My precious little angel was diagnosed with cancer of the thyroid after complaining of soar throat at the tender age of 7 and shook my world, she had to undergo an emergency operation in the USA to remove it, but had spread to her chest, went through a series of chemotherapy and now she on thyroid medication for the rest of her life, she turned 18 last Dec. I still cry sometimes at night when I think about it and don't know how I'm gonna get over it, I don't let her see me but the mere thought of of it and the waterworks opens up.

I want to know why and how can someone that young get or develop thyroid cancer and is this normal? How is it going to affect her later in life? Can and will she be able to live a normal life?

7 Replies

Poor you. The shock of finding that must have been indescribable.

My sister in law had thyroid cancer when she was 20 (40+years ago) so not nearly as young as your daughter but not that old either and it was discovered while she was breast feeding a new baby.

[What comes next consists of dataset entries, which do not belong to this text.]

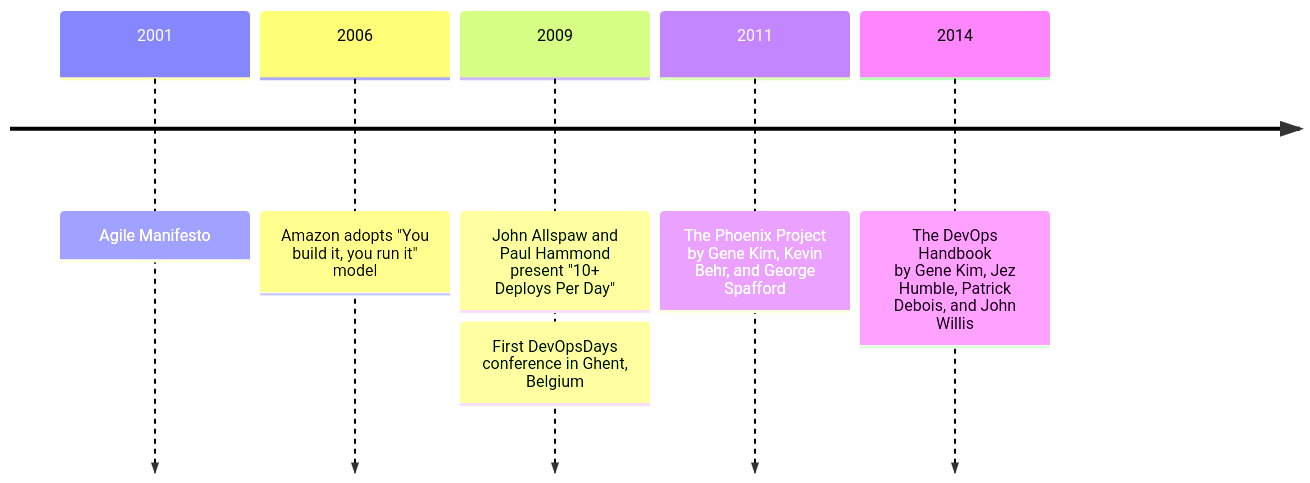
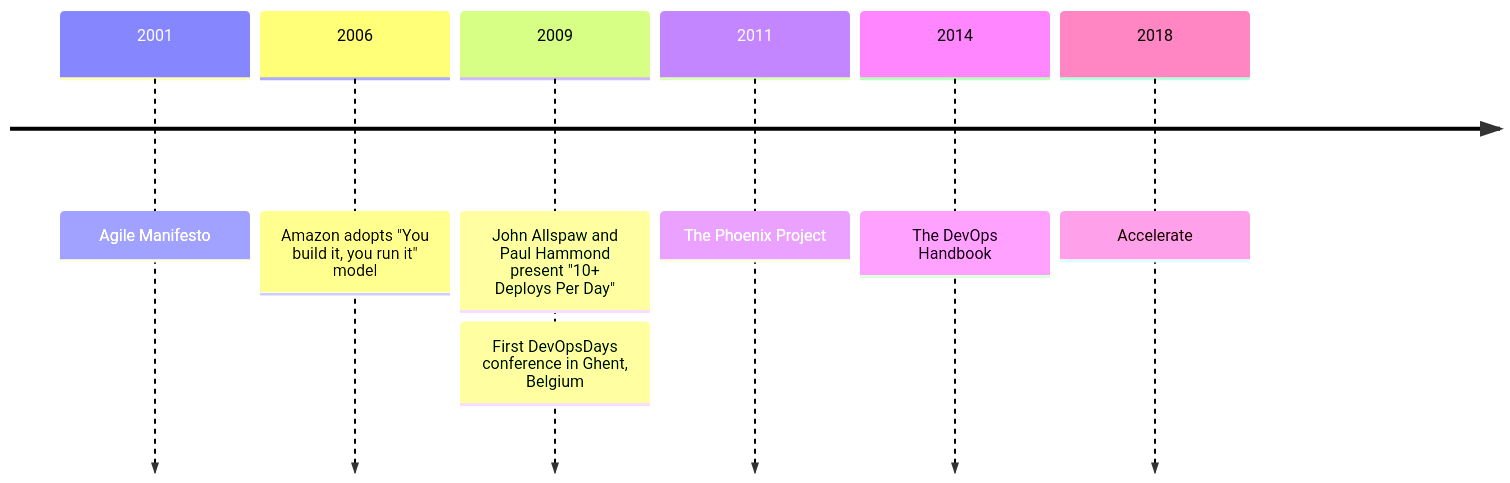
One commit to robstrader/presentation-devops-cicd changed the second of 3 diagrams in slides.md. Above: the diagram before and after it, drawn with Mermaid. The commit also changed other lines of this file, not shown here.

Commit message:
fix: finalize timeline

````diff
--- a/slides.md
+++ b/slides.md
@@ -276,9 +276,10 @@
 ```mermaid {alt: 'A brief history of DevOps', scale: 0.8}
 timeline
     2001 : Agile Manifesto
     2006 : Amazon adopts "You build it, you run it" model
     2009 : John Allspaw and Paul Hammond present "10+ Deploys Per Day"
          : First DevOpsDays conference in Ghent, Belgium
-    2011 : The Phoenix Project <br>by Gene Kim, Kevin Behr, and George Spafford
-    2014 : The DevOps Handbook <br>by Gene Kim, Jez Humble, Patrick Debois, and John Willis
+    2011 : The Phoenix Project
+    2014 : The DevOps Handbook
+    2018 : Accelerate
 ```
````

She was operated on had chemo etc and is still living the most marvellous life. She has two grown up kids, grandchildren. She did a university degree as her kids grew up, then she taught full time, she has always been super active. Competitive swimming, hill walking, rock climbing, mountain biking, sailing, yoga - you name it, she's done it, they have travelled all round the world. She just comes home, stocks up on her thyroid meds and off they go.

If she does half as well as my sister in law, your daughter will have a great future.


Thank you for the positive reply, I just could not understand how someone that young could have cancer, with no cancer history in the family


I know, it must be such a shocking thing to discover your child has something like that. I don't think there is any reason, unfortunately things like that just happen.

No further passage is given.